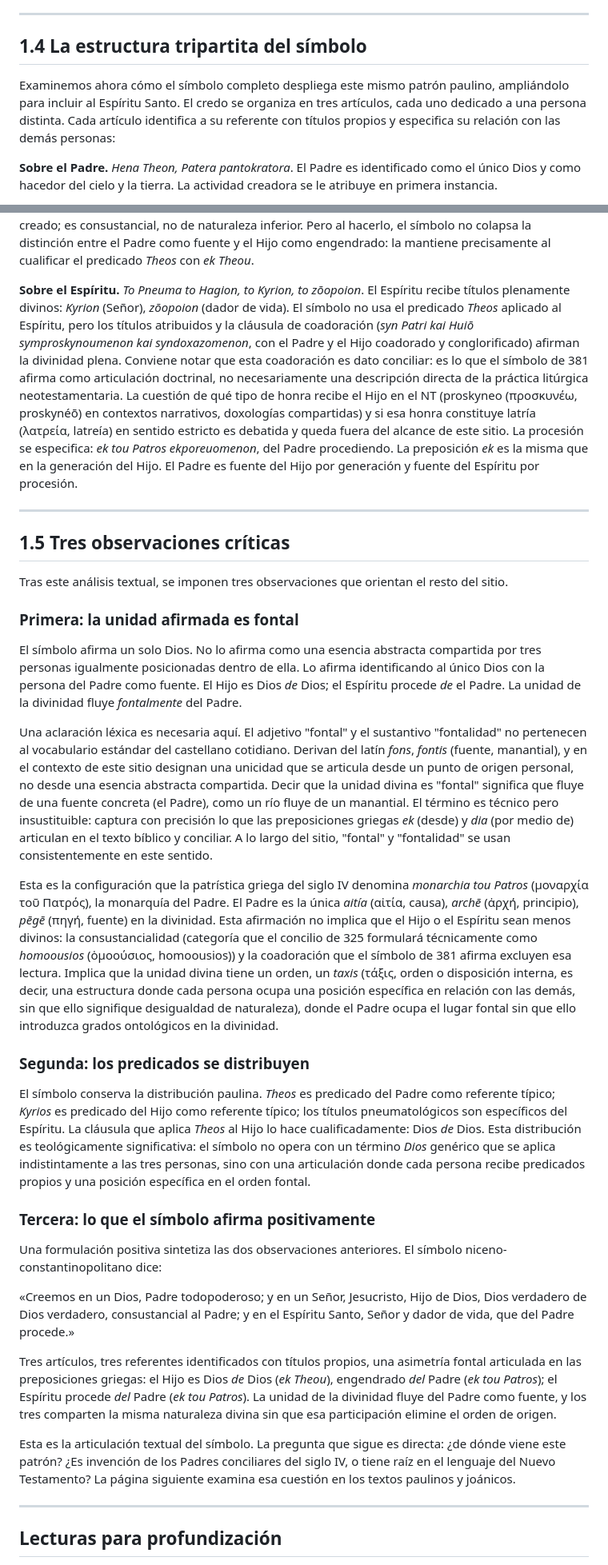
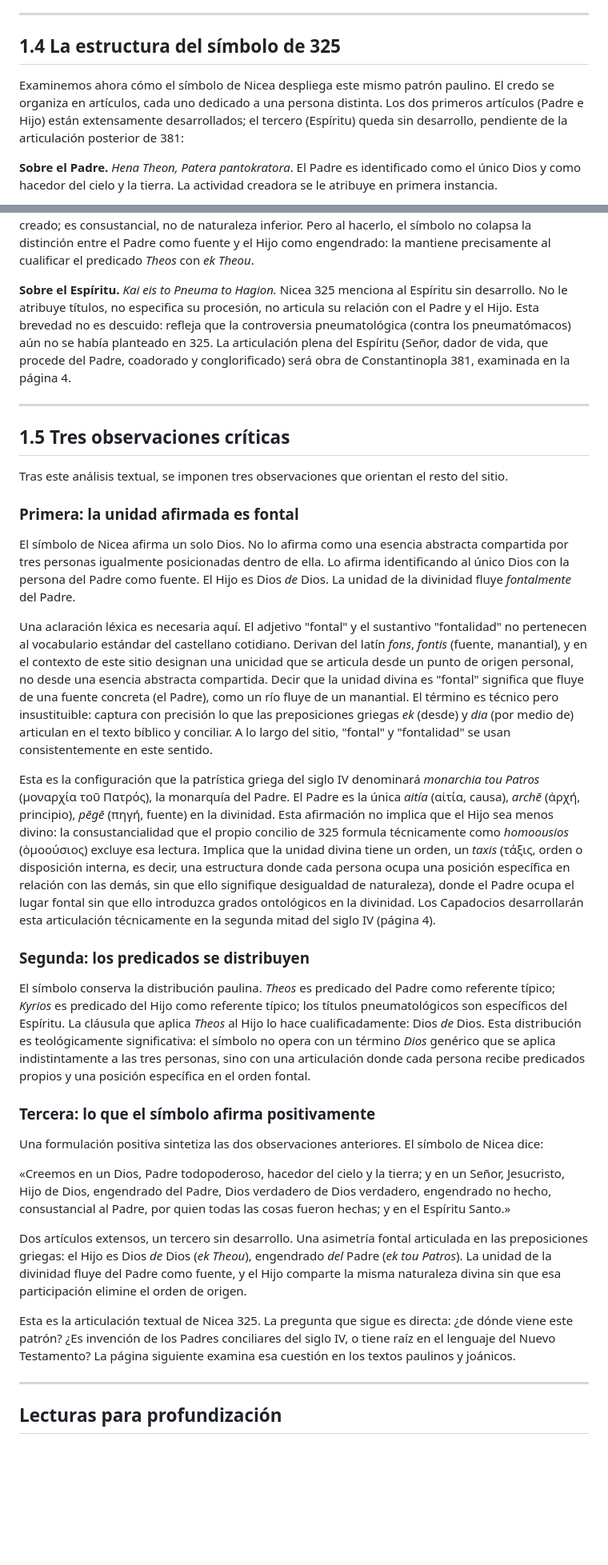
Before and after one commit to hotheos/lasdostrinidades, a Markdown page: 01_el_concilio_de_nicea.md, 2 parts joined by grey strips. Shown at 80% size. GitHub-like rendering; blank space fills up the shorter version.

```diff
--- a/01_el_concilio_de_nicea.md
+++ b/01_el_concilio_de_nicea.md
@@ -85,9 +91,9 @@ Esta lectura no es una hipótesis exegética entre varias. Es la lectura sintác
 
 ---
 
-## 1.4 La estructura tripartita del símbolo
+## 1.4 La estructura del símbolo de 325
 
-Examinemos ahora cómo el símbolo completo despliega este mismo patrón paulino, ampliándolo para incluir al Espíritu Santo. El credo se organiza en tres artículos, cada uno dedicado a una persona distinta. Cada artículo identifica a su referente con títulos propios y especifica su relación con las demás personas:
+Examinemos ahora cómo el símbolo de Nicea despliega este mismo patrón paulino. El credo se organiza en artículos, cada uno dedicado a una persona distinta. Los dos primeros artículos (Padre e Hijo) están extensamente desarrollados; el tercero (Espíritu) queda sin desarrollo, pendiente de la articulación posterior de 381:
 
 **Sobre el Padre.** *Hena Theon, Patera pantokratora*. El Padre es identificado como el único Dios y como hacedor del cielo y la tierra. La actividad creadora se le atribuye en primera instancia.
 
@@ -101,7 +107,7 @@ Conviene observar tres precisiones que la traducción castellana puede oscurecer
 
 *Tercera precisión: la respuesta al arrianismo.* La cristología nicena es más explícita que la paulina en aplicar el predicado *Theos* al Hijo, y esto resuelve la cuestión arriana. Arrio negaba precisamente la divinidad plena del Hijo, sosteniendo que el Hijo era la primera y más excelente de las criaturas pero no plenamente Dios. La fórmula *Theon alēthinon ek Theou alēthinou, gennēthenta ou poiēthenta, homoousion tō Patri* (Dios verdadero de Dios verdadero, engendrado no hecho, consustancial al Padre) cierra cada vía de escape arriana: el Hijo es Dios verdadero, no honorífico; es engendrado, no creado; es consustancial, no de naturaleza inferior. Pero al hacerlo, el símbolo no colapsa la distinción entre el Padre como fuente y el Hijo como engendrado: la mantiene precisamente al cualificar el predicado *Theos* con *ek Theou*.
 
-**Sobre el Espíritu.** *To Pneuma to Hagion, to Kyrion, to zōopoion*. El Espíritu recibe títulos plenamente divinos: *Kyrion* (Señor), *zōopoion* (dador de vida). El símbolo no usa el predicado *Theos* aplicado al Espíritu, pero los títulos atribuidos y la cláusula de coadoración (*syn Patri kai Huiō symproskynoumenon kai syndoxazomenon*, con el Padre y el Hijo coadorado y conglorificado) afirman la divinidad plena. Conviene notar que esta coadoración es dato conciliar: es lo que el símbolo de 381 afirma como articulación doctrinal, no necesariamente una descripción directa de la práctica litúrgica neotestamentaria. La cuestión de qué tipo de honra recibe el Hijo en el NT (proskyneo (προσκυνέω, proskynéō) en contextos narrativos, doxologías compartidas) y si esa honra constituye latría (λατρεία, latreía) en sentido estricto es debatida y queda fuera del alcance de este sitio. La procesión se especifica: *ek tou Patros ekporeuomenon*, del Padre procediendo. La preposición *ek* es la misma que en la generación del Hijo. El Padre es fuente del Hijo por generación y fuente del Espíritu por procesión.
+**Sobre el Espíritu.** *Kai eis to Pneuma to Hagion.* Nicea 325 menciona al Espíritu sin desarrollo. No le atribuye títulos, no especifica su procesión, no articula su relación con el Padre y el Hijo. Esta brevedad no es descuido: refleja que la controversia pneumatológica (contra los pneumatómacos) aún no se había planteado en 325. La articulación plena del Espíritu (Señor, dador de vida, que procede del Padre, coadorado y conglorificado) será obra de Constantinopla 381, examinada en la página 4.
 
 ---
 
@@ -111,11 +117,11 @@ Tras este análisis textual, se imponen tres observaciones que orientan el resto
 
 ### Primera: la unidad afirmada es fontal
 
-El símbolo afirma un solo Dios. No lo afirma como una esencia abstracta compartida por tres personas igualmente posicionadas dentro de ella. Lo afirma identificando al único Dios con la persona del Padre como fuente. El Hijo es Dios *de* Dios; el Espíritu procede *de* el Padre. La unidad de la divinidad fluye *fontalmente* del Padre.
+El símbolo de Nicea afirma un solo Dios. No lo afirma como una esencia abstracta compartida por tres personas igualmente posicionadas dentro de ella. Lo afirma identificando al único Dios con la persona del Padre como fuente. El Hijo es Dios *de* Dios. La unidad de la divinidad fluye *fontalmente* del Padre.
 
 Una aclaración léxica es necesaria aquí. El adjetivo "fontal" y el sustantivo "fontalidad" no pertenecen al vocabulario estándar del castellano cotidiano. Derivan del latín *fons*, *fontis* (fuente, manantial), y en el contexto de este sitio designan una unicidad que se articula desde un punto de origen personal, no desde una esencia abstracta compartida. Decir que la unidad divina es "fontal" significa que fluye de una fuente concreta (el Padre), como un río fluye de un manantial. El término es técnico pero insustituible: captura con precisión lo que las preposiciones griegas *ek* (desde) y *dia* (por medio de) articulan en el texto bíblico y conciliar. A lo largo del sitio, "fontal" y "fontalidad" se usan consistentemente en este sentido.
 
-Esta es la configuración que la patrística griega del siglo IV denomina *monarchia tou Patros* (μοναρχία τοῦ Πατρός), la monarquía del Padre. El Padre es la única *aitía* (αἰτία, causa), *archē* (ἀρχή, principio), *pēgē* (πηγή, fuente) en la divinidad. Esta afirmación no implica que el Hijo o el Espíritu sean menos divinos: la consustancialidad (categoría que el concilio de 325 formulará técnicamente como *homoousios* (ὁμοούσιος, homoousios)) y la coadoración que el símbolo de 381 afirma excluyen esa lectura. Implica que la unidad divina tiene un orden, un *taxis* (τάξις, orden o disposición interna, es decir, una estructura donde cada persona ocupa una posición específica en relación con las demás, sin que ello signifique desigualdad de naturaleza), donde el Padre ocupa el lugar fontal sin que ello introduzca grados ontológicos en la divinidad.
+Esta es la configuración que la patrística griega del siglo IV denominará *monarchia tou Patros* (μοναρχία τοῦ Πατρός), la monarquía del Padre. El Padre es la única *aitía* (αἰτία, causa), *archē* (ἀρχή, principio), *pēgē* (πηγή, fuente) en la divinidad. Esta afirmación no implica que el Hijo sea menos divino: la consustancialidad que el propio concilio de 325 formula técnicamente como *homoousios* (ὁμοούσιος) excluye esa lectura. Implica que la unidad divina tiene un orden, un *taxis* (τάξις, orden o disposición interna, es decir, una estructura donde cada persona ocupa una posición específica en relación con las demás, sin que ello signifique desigualdad de naturaleza), donde el Padre ocupa el lugar fontal sin que ello introduzca grados ontológicos en la divinidad. Los Capadocios desarrollarán esta articulación técnicamente en la segunda mitad del siglo IV (página 4).
 
 ### Segunda: los predicados se distribuyen
 
@@ -123,13 +129,13 @@ El símbolo conserva la distribución paulina. *Theos* es predicado del Padre co
 
 ### Tercera: lo que el símbolo afirma positivamente
 
-Una formulación positiva sintetiza las dos observaciones anteriores. El símbolo niceno-constantinopolitano dice:
+Una formulación positiva sintetiza las dos observaciones anteriores. El símbolo de Nicea dice:
 
-«Creemos en un Dios, Padre todopoderoso; y en un Señor, Jesucristo, Hijo de Dios, Dios verdadero de Dios verdadero, consustancial al Padre; y en el Espíritu Santo, Señor y dador de vida, que del Padre procede.»
+«Creemos en un Dios, Padre todopoderoso, hacedor del cielo y la tierra; y en un Señor, Jesucristo, Hijo de Dios, engendrado del Padre, Dios verdadero de Dios verdadero, engendrado no hecho, consustancial al Padre, por quien todas las cosas fueron hechas; y en el Espíritu Santo.»
 
-Tres artículos, tres referentes identificados con títulos propios, una asimetría fontal articulada en las preposiciones griegas: el Hijo es Dios *de* Dios (*ek Theou*), engendrado *del* Padre (*ek tou Patros*); el Espíritu procede *del* Padre (*ek tou Patros*). La unidad de la divinidad fluye del Padre como fuente, y los tres comparten la misma naturaleza divina sin que esa participación elimine el orden de origen.
+Dos artículos extensos, un tercero sin desarrollo. Una asimetría fontal articulada en las preposiciones griegas: el Hijo es Dios *de* Dios (*ek Theou*), engendrado *del* Padre (*ek tou Patros*). La unidad de la divinidad fluye del Padre como fuente, y el Hijo comparte la misma naturaleza divina sin que esa participación elimine el orden de origen.
 
-Esta es la articulación textual del símbolo. La pregunta que sigue es directa: ¿de dónde viene este patrón? ¿Es invención de los Padres conciliares del siglo IV, o tiene raíz en el lenguaje del Nuevo Testamento? La página siguiente examina esa cuestión en los textos paulinos y joánicos.
+Esta es la articulación textual de Nicea 325. La pregunta que sigue es directa: ¿de dónde viene este patrón? ¿Es invención de los Padres conciliares del siglo IV, o tiene raíz en el lenguaje del Nuevo Testamento? La página siguiente examina esa cuestión en los textos paulinos y joánicos.
 
 ---
 
```
Also changed, not shown: other parts of 01_el_concilio_de_nicea.md (+18 -12 lines).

→ DIRECTIONS
Wherever the word "siguiente" appears in the entries above, copy that line.

→ OUTPUT BELOW
-Esta es la articulación textual del símbolo. La pregunta que sigue es directa: ¿de dónde viene este patrón? ¿Es invención de los Padres conciliares del siglo IV, o tiene raíz en el lenguaje del Nuevo Testamento? La página siguiente examina esa cuestión en los textos paulinos y joánicos.
+Esta es la articulación textual de Nicea 325. La pregunta que sigue es directa: ¿de dónde viene este patrón? ¿Es invención de los Padres conciliares del siglo IV, o tiene raíz en el lenguaje del Nuevo Testamento? La página siguiente examina esa cuestión en los textos paulinos y joánicos.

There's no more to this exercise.